Cape Town – The Bard will fall. To be or not to be in the SA schools curriculum is the question that Basic Education Minister Angie Motshekga had to answer when asked about the “decolonisation” of the country’s education system.“Therefore, the consideration of the works of Shakespeare is an aspect of the overall literature review process targeted for 2020 and thus concrete work on this shall only begin in 2018,” Motshekga said in reply to a parliamentary question.

“In response to issues raised by the committee on decolonisation, clarification was given of how the curriculum review process since Curriculum 2005 has included the need for transformation,” Motshekga said.

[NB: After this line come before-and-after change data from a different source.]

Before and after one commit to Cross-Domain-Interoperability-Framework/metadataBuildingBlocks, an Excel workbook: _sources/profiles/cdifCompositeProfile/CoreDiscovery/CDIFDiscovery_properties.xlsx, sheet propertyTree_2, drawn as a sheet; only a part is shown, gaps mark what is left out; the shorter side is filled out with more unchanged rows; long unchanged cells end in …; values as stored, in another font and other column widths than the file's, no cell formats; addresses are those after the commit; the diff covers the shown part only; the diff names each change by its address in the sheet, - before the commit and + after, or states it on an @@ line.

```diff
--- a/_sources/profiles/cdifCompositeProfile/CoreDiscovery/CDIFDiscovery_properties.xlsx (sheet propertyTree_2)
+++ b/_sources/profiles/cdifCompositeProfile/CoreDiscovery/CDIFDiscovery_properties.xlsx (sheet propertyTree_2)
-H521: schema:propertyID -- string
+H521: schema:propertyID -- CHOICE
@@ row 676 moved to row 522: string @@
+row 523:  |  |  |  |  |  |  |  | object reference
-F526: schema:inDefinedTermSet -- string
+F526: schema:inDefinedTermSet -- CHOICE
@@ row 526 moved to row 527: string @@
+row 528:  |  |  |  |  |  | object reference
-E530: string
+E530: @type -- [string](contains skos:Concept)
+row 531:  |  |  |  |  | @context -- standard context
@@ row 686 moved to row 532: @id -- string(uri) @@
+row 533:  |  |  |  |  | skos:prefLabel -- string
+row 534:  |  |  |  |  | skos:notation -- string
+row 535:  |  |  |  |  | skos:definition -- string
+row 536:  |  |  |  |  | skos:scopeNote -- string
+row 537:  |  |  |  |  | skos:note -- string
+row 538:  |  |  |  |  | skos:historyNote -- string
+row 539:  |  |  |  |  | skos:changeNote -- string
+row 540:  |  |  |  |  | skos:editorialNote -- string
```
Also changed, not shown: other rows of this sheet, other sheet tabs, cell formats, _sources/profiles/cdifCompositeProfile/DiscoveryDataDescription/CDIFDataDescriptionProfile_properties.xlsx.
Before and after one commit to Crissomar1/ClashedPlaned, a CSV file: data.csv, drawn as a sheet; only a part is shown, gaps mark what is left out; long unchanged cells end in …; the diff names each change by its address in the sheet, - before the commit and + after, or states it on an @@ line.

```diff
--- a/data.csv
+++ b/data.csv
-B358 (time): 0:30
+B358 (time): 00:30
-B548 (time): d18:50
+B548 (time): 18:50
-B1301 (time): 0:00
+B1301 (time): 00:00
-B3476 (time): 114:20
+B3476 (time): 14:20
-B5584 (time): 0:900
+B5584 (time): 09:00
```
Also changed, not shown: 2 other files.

Basic Education Minister Angie Motshekga expressed her thoughts on Shakespeare work in the schools’ curriculum. Picture: Thobile Mathonsi

Professor Chris Thurman from the English department at Wits University, who teaches Shakespeare, had said in a previous report that William Shakespeare no longer had relevance for South African children.

“I’m not a school teacher, but it seems to me there is already an element of choice at school level. There are already learners who don’t encounter Shakespeare within the curriculum at high school and that is fine.”

“I’m not particularly anxious if Shakespeare were to fall off the curriculum at school level, particularly if that means there are South African, African or more accessible world literature writers who can be placed in that curriculum,” Thurman said.

Tshepo Motsepe from Equal Education shared their approval of the idea to remove the works from the curriculum. “In our previous teaching and learning summit held in July 2016, we drafted an education charter which called for a review of the curriculum.”

“We recognised the current curriculum as reinforcing colonial teaching and learning while neglecting African literature in particular when looking at what is being taught in our schools. This also applies to the history curriculum. South African and African history has taken a back seat and our learners are not taught the rich history we have as a nation.”

The Western Cape Education Department responded to an inquiry by saying: “The curriculum is set at national level. The Western Cape Education Department’s curriculum experts will provide their input as part of the envisaged review process.”

Cape Argus